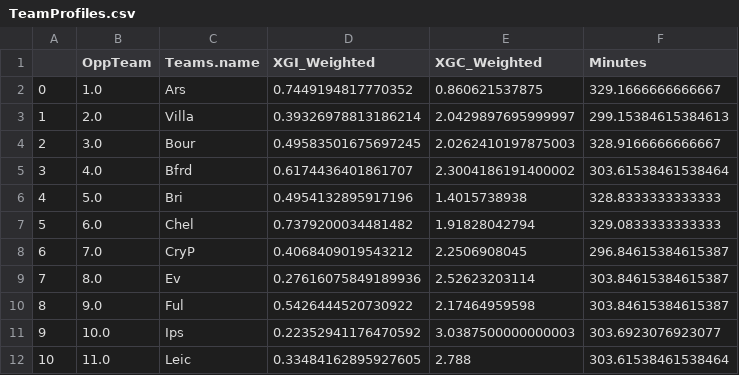
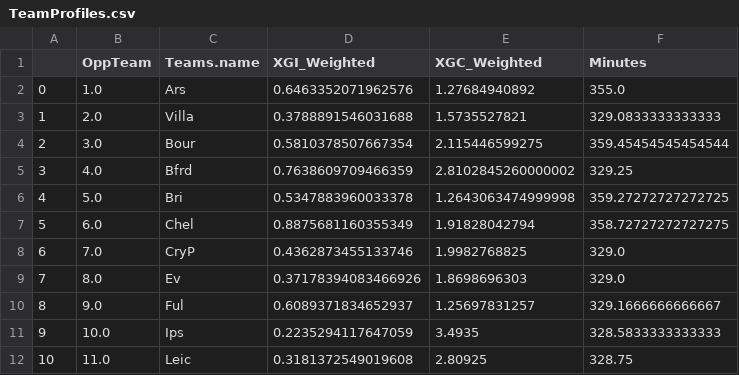
Before and after one commit to Jdale486/Streamlit_test_stuff, a CSV file: TeamProfiles.csv, drawn as a sheet; only a part is shown; the diff covers the shown part only.

```diff
--- a/TeamProfiles.csv
+++ b/TeamProfiles.csv
@@ -1,12 +1,12 @@
 ,OppTeam,Teams.name,XGI_Weighted,XGC_Weighted,Minutes
-0,1.0,Ars,0.7449194817770352,0.860621537875,329.1666666666667
-1,2.0,Villa,0.39326978813186214,2.0429897695999997,299.15384615384613
-2,3.0,Bour,0.49583501675697245,2.0262410197875003,328.9166666666667
-3,4.0,Bfrd,0.6174436401861707,2.3004186191400002,303.61538461538464
-4,5.0,Bri,0.4954132895917196,1.4015738938,328.8333333333333
-5,6.0,Chel,0.7379200034481482,1.91828042794,329.0833333333333
-6,7.0,CryP,0.4068409019543212,2.2506908045,296.84615384615387
-7,8.0,Ev,0.27616075849189936,2.52623203114,303.84615384615387
-8,9.0,Ful,0.5426444520730922,2.17464959598,303.84615384615387
-9,10.0,Ips,0.22352941176470592,3.0387500000000003,303.6923076923077
-10,11.0,Leic,0.33484162895927605,2.788,303.61538461538464
+0,1.0,Ars,0.6463352071962576,1.27684940892,355.0
+1,2.0,Villa,0.3788891546031688,1.5735527821,329.0833333333333
+2,3.0,Bour,0.5810378507667354,2.115446599275,359.45454545454544
+3,4.0,Bfrd,0.7638609709466359,2.8102845260000002,329.25
+4,5.0,Bri,0.5347883960033378,1.2643063474999998,359.27272727272725
+5,6.0,Chel,0.8875681160355349,1.91828042794,358.72727272727275
+6,7.0,CryP,0.4362873455133746,1.9982768825,329.0
+7,8.0,Ev,0.37178394083466926,1.8698696303,329.0
+8,9.0,Ful,0.6089371834652937,1.25697831257,329.1666666666667
+9,10.0,Ips,0.2235294117647059,3.4935,328.5833333333333
+10,11.0,Leic,0.3181372549019608,2.80925,328.75
```
Also changed, not shown: 27 edited cells elsewhere in this file, 6 other files.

============

-- Problem to work on --
Reproduce all the material exactly, omitting images.

-- Output --
Before and after one commit to Jdale486/Streamlit_test_stuff, a CSV file: TeamProfiles.csv, drawn as a sheet; only a part is shown; the diff covers the shown part only.

```diff
--- a/TeamProfiles.csv
+++ b/TeamProfiles.csv
@@ -1,12 +1,12 @@
 ,OppTeam,Teams.name,XGI_Weighted,XGC_Weighted,Minutes
-0,1.0,Ars,0.7449194817770352,0.860621537875,329.1666666666667
-1,2.0,Villa,0.39326978813186214,2.0429897695999997,299.15384615384613
-2,3.0,Bour,0.49583501675697245,2.0262410197875003,328.9166666666667
-3,4.0,Bfrd,0.6174436401861707,2.3004186191400002,303.61538461538464
-4,5.0,Bri,0.4954132895917196,1.4015738938,328.8333333333333
-5,6.0,Chel,0.7379200034481482,1.91828042794,329.0833333333333
-6,7.0,CryP,0.4068409019543212,2.2506908045,296.84615384615387
-7,8.0,Ev,0.27616075849189936,2.52623203114,303.84615384615387
-8,9.0,Ful,0.5426444520730922,2.17464959598,303.84615384615387
-9,10.0,Ips,0.22352941176470592,3.0387500000000003,303.6923076923077
-10,11.0,Leic,0.33484162895927605,2.788,303.61538461538464
+0,1.0,Ars,0.6463352071962576,1.27684940892,355.0
+1,2.0,Villa,0.3788891546031688,1.5735527821,329.0833333333333
+2,3.0,Bour,0.5810378507667354,2.115446599275,359.45454545454544
+3,4.0,Bfrd,0.7638609709466359,2.8102845260000002,329.25
+4,5.0,Bri,0.5347883960033378,1.2643063474999998,359.27272727272725
+5,6.0,Chel,0.8875681160355349,1.91828042794,358.72727272727275
+6,7.0,CryP,0.4362873455133746,1.9982768825,329.0
+7,8.0,Ev,0.37178394083466926,1.8698696303,329.0
+8,9.0,Ful,0.6089371834652937,1.25697831257,329.1666666666667
+9,10.0,Ips,0.2235294117647059,3.4935,328.5833333333333
+10,11.0,Leic,0.3181372549019608,2.80925,328.75
```
Also changed, not shown: 27 edited cells elsewhere in this file, 6 other files.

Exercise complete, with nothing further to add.